TASK DESCRIPTION: Sift the material for lines containing "columns", and return them.
=== Begin Enclosure ===
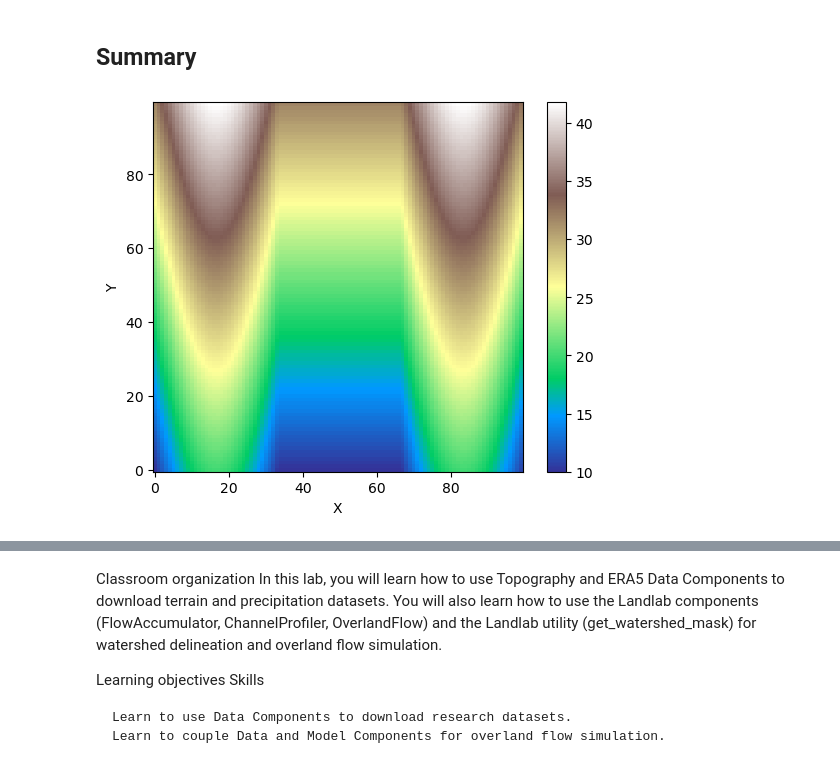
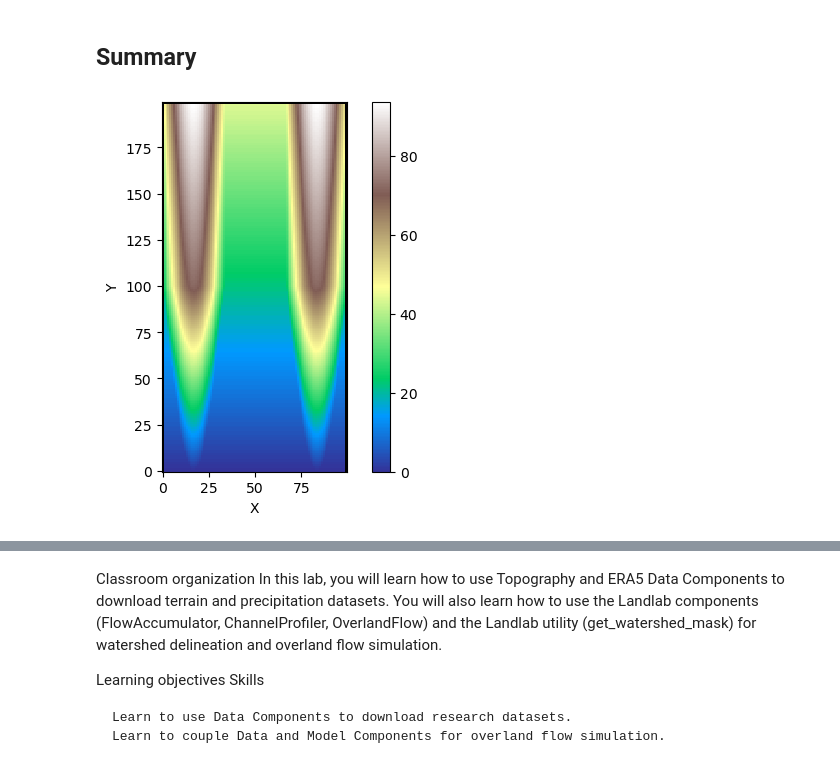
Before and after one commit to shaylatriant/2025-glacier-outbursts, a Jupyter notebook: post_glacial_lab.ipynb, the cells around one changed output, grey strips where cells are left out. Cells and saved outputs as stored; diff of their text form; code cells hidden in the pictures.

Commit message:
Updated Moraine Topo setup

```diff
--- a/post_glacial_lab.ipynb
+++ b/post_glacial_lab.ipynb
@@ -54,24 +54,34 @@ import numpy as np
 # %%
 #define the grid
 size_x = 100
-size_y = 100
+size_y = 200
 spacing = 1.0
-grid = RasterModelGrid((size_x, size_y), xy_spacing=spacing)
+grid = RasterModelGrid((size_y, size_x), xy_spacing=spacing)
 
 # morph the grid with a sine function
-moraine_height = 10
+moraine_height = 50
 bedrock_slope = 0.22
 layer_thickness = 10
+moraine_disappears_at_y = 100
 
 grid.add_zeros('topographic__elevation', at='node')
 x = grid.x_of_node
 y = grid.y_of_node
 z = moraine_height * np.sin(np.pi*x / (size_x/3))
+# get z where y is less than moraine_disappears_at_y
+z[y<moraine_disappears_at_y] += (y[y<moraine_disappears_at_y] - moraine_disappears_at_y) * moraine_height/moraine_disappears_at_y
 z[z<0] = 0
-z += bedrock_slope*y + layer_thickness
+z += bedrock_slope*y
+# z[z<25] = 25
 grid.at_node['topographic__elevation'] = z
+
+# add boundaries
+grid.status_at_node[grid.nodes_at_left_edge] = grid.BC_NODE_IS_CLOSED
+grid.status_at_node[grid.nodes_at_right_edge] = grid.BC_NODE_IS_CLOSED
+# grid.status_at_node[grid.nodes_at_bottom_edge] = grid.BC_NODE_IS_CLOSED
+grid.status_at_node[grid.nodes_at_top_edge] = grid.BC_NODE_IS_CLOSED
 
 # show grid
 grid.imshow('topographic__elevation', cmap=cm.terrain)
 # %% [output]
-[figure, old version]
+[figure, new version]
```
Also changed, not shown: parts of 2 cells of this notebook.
=== End Enclosure ===
=== Begin Enclosure ===
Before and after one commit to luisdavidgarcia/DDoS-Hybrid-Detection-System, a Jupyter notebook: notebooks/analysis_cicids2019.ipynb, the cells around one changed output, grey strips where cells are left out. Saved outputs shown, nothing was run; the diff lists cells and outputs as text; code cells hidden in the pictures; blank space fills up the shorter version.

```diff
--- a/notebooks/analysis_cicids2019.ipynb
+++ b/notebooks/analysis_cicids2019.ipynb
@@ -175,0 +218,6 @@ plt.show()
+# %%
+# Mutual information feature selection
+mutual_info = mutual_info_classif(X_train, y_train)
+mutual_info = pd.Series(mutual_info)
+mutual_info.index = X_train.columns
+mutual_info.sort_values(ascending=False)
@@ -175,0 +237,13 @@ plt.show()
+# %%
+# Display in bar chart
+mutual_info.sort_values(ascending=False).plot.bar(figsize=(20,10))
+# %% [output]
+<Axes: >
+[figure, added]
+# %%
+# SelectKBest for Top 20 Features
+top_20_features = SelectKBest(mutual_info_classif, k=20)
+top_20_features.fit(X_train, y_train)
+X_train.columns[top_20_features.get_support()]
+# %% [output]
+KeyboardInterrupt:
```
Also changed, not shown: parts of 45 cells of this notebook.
=== End Enclosure ===
=== Begin Enclosure ===
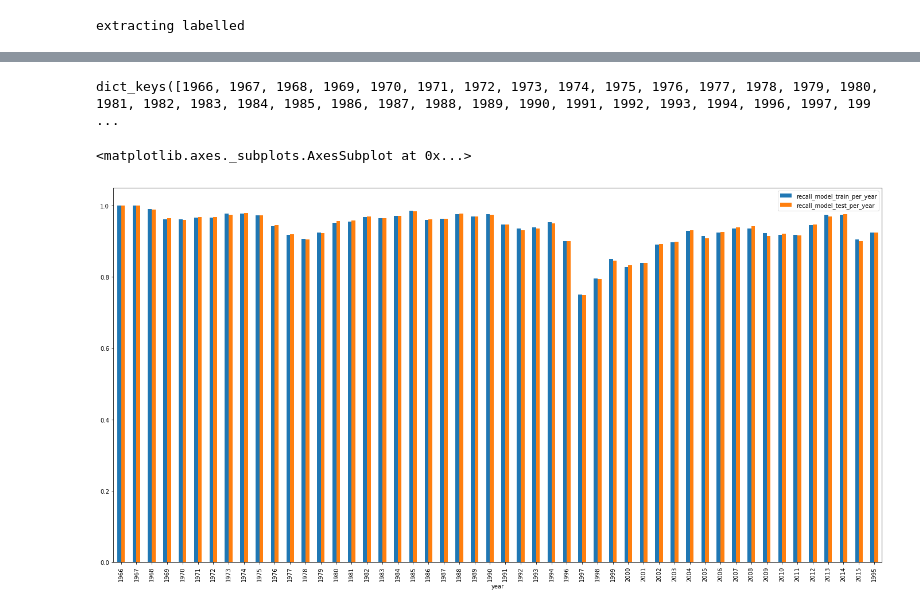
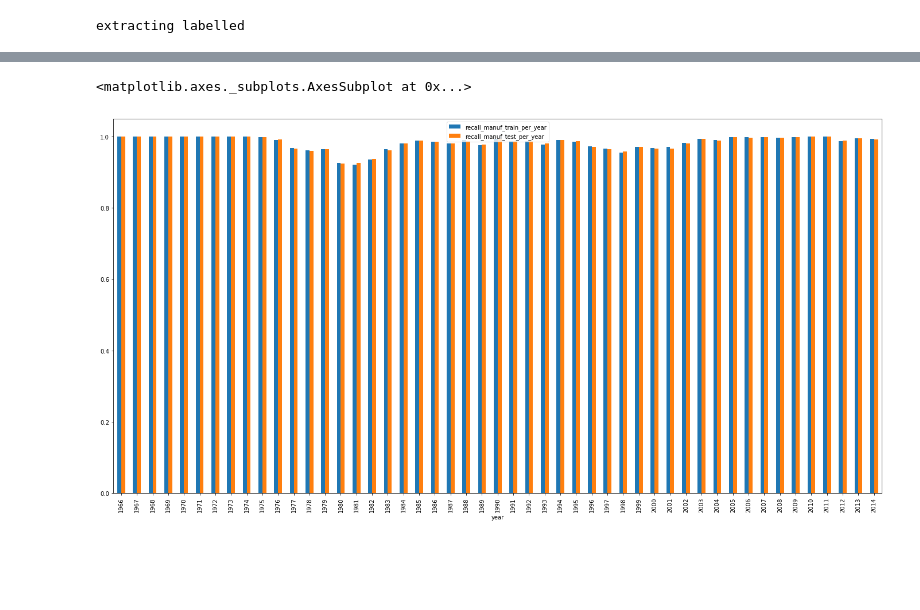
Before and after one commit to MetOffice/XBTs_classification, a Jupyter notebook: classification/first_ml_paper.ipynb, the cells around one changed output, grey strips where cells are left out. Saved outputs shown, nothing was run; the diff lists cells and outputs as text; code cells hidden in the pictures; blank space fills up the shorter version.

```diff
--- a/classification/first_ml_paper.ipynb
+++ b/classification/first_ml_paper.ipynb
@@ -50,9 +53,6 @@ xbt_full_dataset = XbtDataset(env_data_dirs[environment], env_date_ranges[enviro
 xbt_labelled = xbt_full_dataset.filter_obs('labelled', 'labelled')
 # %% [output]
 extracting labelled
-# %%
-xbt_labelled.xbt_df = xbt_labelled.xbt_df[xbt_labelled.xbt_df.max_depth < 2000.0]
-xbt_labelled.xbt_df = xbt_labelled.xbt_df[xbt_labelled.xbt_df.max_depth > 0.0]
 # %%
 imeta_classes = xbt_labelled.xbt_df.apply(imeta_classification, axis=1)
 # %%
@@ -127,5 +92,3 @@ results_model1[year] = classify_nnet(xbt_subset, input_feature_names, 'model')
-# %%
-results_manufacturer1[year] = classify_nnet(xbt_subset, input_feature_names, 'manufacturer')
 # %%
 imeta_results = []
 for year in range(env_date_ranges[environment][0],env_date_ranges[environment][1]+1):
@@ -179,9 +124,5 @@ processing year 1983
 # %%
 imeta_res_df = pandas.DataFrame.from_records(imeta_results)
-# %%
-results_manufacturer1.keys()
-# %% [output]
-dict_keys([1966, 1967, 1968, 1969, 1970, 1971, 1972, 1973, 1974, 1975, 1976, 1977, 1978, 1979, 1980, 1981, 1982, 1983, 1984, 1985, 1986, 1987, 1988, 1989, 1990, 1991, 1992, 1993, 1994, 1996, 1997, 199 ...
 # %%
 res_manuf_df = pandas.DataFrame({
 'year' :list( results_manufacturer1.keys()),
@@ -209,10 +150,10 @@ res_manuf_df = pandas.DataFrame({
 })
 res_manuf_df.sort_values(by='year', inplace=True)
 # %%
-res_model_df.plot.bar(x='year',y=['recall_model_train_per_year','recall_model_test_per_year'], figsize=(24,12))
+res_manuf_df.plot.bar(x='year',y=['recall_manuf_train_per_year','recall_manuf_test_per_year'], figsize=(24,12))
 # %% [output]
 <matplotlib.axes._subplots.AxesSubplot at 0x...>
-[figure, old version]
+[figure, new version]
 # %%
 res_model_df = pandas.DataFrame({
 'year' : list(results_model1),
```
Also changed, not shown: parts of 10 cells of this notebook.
=== End Enclosure ===
RESULT:
+mutual_info.index = X_train.columns
+X_train.columns[top_20_features.get_support()]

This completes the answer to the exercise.